The third Geoffrey Squire Memorial Bursary winner wasoLaura Moseley (right) to support her project proposal to create and publish Stories in Cloth: Two Zines on Radical Textile History.
Laura's application was the unanimous choice of the independent selection panel who were impressed by her clear and professional proposal.
The first zine Many Hands Make a Quilt – Short Histories of Radical Quilting (written with Jess Bailey of UC Berkeley) explores Norwich's textile heritage of 19th and 20th century quilts calling for criminal justice reform.
Her second zine, Diasporic Threads: Black Women, Fibre and Textiles (written with Dr Sharbreon Plummer of Ohio State University), will highlight black women's contribution to art and history through textiles and will be based on research into intersections of race, art and cultural memory.
This collaborative project, to be published by Laura through Common Threads Press, is likely to create a young and new audience for historical and contemporary textiles in a fresh, exciting and affordable format as zines.
The second award of £1,000 went to Jennifer Monahan's proposal Spinning a Yarn: The women spinners of Norfolk's medieval textile industry. Her aim is to research the roles of these unsung heroines of Norfolk's famous worsted industry, women whose continuous production of finely-spun yarn was essential for the weavers but remains largely unrecognised. She also plans an in-depth study of the local industry, weaving using authentic techniques, setting -up an online blog and involving colleagues in practical archaeology.
About Geoffrey Squire
Geoffrey Squire (1924-2011) retired to Norfolk after a long and varied career in London as a designer, educator, historian, author and scholar. Theatre design, and the history of fine and applied arts, especially textiles and costumes, were his passions, and he was one of the founder members of the Costume Society and an early vice-president.
In Norwich he met fellow textile and costume historians Pamela Clabburn and Helen Hoyte, both of whom very involved with the Costume and Textile Study Centre (CTSC) and with C&TA.
Geoffrey became a valued volunteer at CTSC and a regular and popular lecturer there. He also contributed a series of lively and erudite articles for the C&TA Newsletter (the fore-runner of Miscellany).
His writing was both informed and perceptive, and his book Dress, Art and Society (Studio Vista, 1971), now out of print, remains to this day on the V&A reading list. A review of his unpublished manuscript Masculine Habits, 1850-1970 appears in the 2015 issue of Miscellany.
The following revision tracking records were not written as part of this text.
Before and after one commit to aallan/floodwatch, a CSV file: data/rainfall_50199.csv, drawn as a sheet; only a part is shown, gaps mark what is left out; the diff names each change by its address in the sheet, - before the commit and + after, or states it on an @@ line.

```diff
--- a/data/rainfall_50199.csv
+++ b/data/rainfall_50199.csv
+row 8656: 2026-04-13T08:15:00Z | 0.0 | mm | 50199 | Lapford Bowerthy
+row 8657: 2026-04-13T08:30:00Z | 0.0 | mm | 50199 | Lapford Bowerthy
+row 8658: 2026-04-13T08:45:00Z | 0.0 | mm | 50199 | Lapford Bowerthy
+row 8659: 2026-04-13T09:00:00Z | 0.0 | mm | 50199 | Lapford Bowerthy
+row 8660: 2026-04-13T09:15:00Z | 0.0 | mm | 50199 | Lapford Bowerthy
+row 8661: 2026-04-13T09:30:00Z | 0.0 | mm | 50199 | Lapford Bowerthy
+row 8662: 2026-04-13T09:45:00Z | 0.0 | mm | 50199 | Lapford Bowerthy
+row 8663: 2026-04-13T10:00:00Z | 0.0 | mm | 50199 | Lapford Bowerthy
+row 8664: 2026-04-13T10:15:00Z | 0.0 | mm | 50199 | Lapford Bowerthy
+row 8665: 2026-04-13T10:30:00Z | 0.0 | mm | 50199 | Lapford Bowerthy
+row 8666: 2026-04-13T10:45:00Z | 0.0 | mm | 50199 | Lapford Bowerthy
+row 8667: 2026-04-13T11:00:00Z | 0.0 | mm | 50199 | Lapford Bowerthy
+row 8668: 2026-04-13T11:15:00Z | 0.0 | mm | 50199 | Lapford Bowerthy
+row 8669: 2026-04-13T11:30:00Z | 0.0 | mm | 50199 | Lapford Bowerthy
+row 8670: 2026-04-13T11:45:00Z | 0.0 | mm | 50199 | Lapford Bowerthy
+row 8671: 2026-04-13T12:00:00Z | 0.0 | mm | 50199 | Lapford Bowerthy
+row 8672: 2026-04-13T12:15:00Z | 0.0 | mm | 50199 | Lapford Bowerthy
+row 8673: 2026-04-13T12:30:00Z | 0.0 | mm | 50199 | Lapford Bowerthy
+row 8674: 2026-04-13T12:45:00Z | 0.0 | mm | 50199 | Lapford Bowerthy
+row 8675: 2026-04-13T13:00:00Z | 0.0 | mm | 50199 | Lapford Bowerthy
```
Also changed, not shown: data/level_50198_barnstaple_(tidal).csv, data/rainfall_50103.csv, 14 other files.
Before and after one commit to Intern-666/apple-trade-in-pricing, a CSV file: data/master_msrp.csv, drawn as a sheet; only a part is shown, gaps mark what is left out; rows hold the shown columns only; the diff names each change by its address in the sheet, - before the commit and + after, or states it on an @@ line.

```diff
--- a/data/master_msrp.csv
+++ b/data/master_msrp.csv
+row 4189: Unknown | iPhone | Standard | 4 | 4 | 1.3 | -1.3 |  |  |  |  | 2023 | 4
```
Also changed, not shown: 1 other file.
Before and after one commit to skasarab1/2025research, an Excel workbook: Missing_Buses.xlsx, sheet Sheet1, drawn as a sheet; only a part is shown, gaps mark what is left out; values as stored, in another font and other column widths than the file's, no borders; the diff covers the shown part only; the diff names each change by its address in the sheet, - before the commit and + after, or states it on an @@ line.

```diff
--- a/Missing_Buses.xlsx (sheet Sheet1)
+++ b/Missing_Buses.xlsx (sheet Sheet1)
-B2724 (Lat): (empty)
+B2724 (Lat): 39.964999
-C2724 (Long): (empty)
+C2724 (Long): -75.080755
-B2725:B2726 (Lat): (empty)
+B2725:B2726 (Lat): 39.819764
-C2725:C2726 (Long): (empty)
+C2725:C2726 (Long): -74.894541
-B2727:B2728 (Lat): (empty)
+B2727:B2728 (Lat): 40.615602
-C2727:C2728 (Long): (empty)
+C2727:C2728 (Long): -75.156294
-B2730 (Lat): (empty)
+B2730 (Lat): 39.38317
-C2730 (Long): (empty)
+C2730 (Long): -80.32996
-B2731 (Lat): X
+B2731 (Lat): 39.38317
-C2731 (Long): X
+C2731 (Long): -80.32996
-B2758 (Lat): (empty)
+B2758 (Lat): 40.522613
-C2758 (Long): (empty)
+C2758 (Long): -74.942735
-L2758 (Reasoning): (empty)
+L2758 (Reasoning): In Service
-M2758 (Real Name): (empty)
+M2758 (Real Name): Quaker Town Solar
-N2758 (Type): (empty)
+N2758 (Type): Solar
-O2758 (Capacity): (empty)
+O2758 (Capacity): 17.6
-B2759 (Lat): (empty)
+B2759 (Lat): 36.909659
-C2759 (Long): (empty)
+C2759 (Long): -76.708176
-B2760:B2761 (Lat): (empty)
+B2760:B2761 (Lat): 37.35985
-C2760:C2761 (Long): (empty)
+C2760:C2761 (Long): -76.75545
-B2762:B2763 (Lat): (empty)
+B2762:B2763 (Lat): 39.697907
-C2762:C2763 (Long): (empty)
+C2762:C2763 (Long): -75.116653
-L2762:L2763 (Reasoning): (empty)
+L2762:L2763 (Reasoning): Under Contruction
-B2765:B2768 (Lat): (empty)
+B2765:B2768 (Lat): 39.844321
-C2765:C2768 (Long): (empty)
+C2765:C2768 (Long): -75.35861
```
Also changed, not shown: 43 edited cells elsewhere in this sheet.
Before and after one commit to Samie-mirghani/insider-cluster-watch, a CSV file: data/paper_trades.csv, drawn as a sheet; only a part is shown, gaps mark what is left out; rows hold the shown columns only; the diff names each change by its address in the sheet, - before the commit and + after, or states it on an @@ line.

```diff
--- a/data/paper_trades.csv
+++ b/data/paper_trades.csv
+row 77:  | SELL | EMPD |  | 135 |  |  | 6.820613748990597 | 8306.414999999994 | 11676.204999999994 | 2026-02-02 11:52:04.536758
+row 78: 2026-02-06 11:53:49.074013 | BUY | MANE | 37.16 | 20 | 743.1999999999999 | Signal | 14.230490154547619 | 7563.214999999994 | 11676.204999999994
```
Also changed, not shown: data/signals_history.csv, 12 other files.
Following his death in 2011, the C&TA received an astonishingly generous legacy.
In 2014, C&TA used £3,000 of our legacy to underwrite the very successful Geoffrey Squire Memorial Competition exhibition 'Silvery Threads' and a biennial bursary in his name was launched in 2017 to support and encourage research and study in the fields of costume and textiles.
Geoffrey Squire lies at rest in a quiet Norfolk churchyard. We will continue to honour with gratitude the memory of this remarkable and generous benefactor.
Inaugural award winners, 2017
In 2017 the inaugural award went jointly to Aviva Leigh and Dr. Michael Nix, pictured at the presentation of their research in October 2018.
Michael Nix's research related to the export of Norwich textiles in the 1700s when the industry was at its most successful, and involved travel to Paris to study the Moccafy manuscripts held at the Bibliothèque Forney.
Gian Batta Moccafy was a Piedmontese merchant who toured Europe to visit textile manufacturers and collect patterns with a view to recreate them in Piedmont. Dr Nix's research has given us a greater knowledge of Norwich's global trade in textiles in the 18th century In 2023, with the help of the bursary, he published a comprehensive history of Norwich Textiles: Norwich Textiles: Global Story, 1750-1830.
Aviva Leigh and Michael Nix worked together on a technical analysis of the fabric swatches in the early Norwich Pattern Books and Aviva reconstructed several examples of the patterns, weaving sufficient cloth to make a gentleman's waistcoat (worn here by Michael, pictured with Aviva). This gives us a greater understanding of the methods used to create 'Norwich Stuffs” and a sense of how the pieces would have appeared and felt.
View Aviva's presentation on her website